The Dow Jones Industrial Average was down over 360 points today. It hurt to be a shareholder today, but it was a pale shadow of the pain endured by investors 20 years ago to the day on October 19, 1987; a day when the stock market dropped over 20% and so deeply scarred the memories of investors that it is known by not one, but two, nicknames today – “Black Monday”, and “The 87 Crash”.
Of course, the stock market did not drop today because it is the anniversary of Black Monday – traders are not that sentimental. Bad news on many fronts provided ample reasons for traders to dump shares, including:
- Standard and Poor’s downgraded more mortgage-backed securities, creating further doubt about the health of the credit markets.
- Oil prices made a new all-time high, crossing above the $90 level for a short time before closing at $88.
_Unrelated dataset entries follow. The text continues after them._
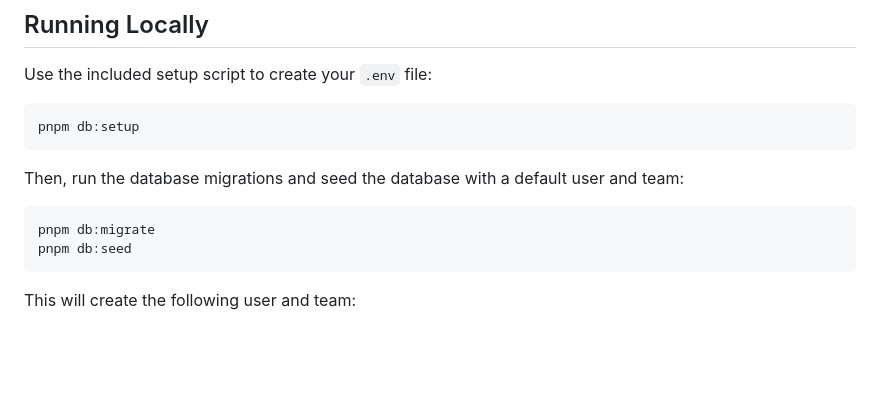
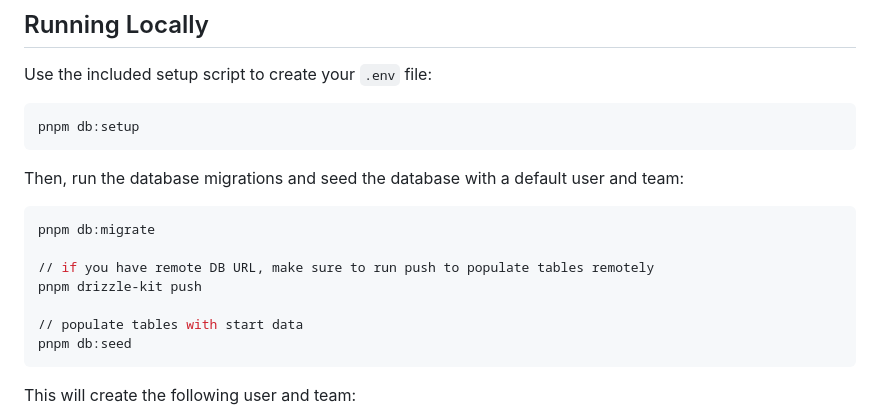
Before and after one commit to leerob/next-saas-starter, a Markdown page: README.md, the part around the change. Rendered like a GitHub page; blank space fills up the shorter version.

Commit message:
add drizzle-kit push for remote

````diff
--- a/README.md
+++ b/README.md
@@ -59,6 +59,11 @@ Then, run the database migrations and seed the database with a default user and
 
 ```bash
 pnpm db:migrate
+
+// if you have remote DB URL, make sure to run push to populate tables remotely
+pnpm drizzle-kit push
+
+// populate tables with start data
 pnpm db:seed
 ```
 
````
- Lackluster earnings reports and cautious words about the economy from companies such as Caterpillar, 3M, and Harley Davidson.
So, where does that leave us, as individual investors? Relatively calm, if we have been careful to buy “great companies at great prices”; as Warren Buffett would put it. We’re also not overly concerned if we have focused our mutual fund assets in the better managed funds that are available to us, with the right mix of stocks and bonds.
It is hard to tell which direction the stock market will go in the next few days or the next few weeks, but one thing that history teaches us is that the day after a substantial drop in the market indices is not the time to sell your shares indiscriminately. It is a time to calmly assess your financial situation and your risk tolerance, and to make some adjustments to your portfolio if it is out of sync with either of these. And, if you are in the fortunate position of having cash available to invest, it is a time to buy shares in a great company that is selling at a great price because of the drop (or correction) that you have just endured.
Selling all of your stocks on October 20, 1987 would have been a big mistake, and selling all of your stocks on Monday, October 22, 2007 when the US markets next open, will almost certainly prove to be a big mistake if you choose to take that course of action.
After all, the only reason that it is possible to earn higher returns as a stockholder than you can earn in a CD is because stockholders suffer through days like today, (and occasionally, those like Black Monday). This suffering is what accounts for what Jeremy Siegel calls “the equity risk premium” – or, in plain English, the compensation that an investor gets for making a good long-term investment, and then enduring the inevitable bad days that will occur while that investment comes to fruition.
The payment for the pain is the chance to make a gain.
Footnotes and Foreshadowing
I’ll go into more detail about how well-chosen investments reward us for our patience (and our pain) in my next column, where I will discuss my experience owning, managing, and selling a small rental property.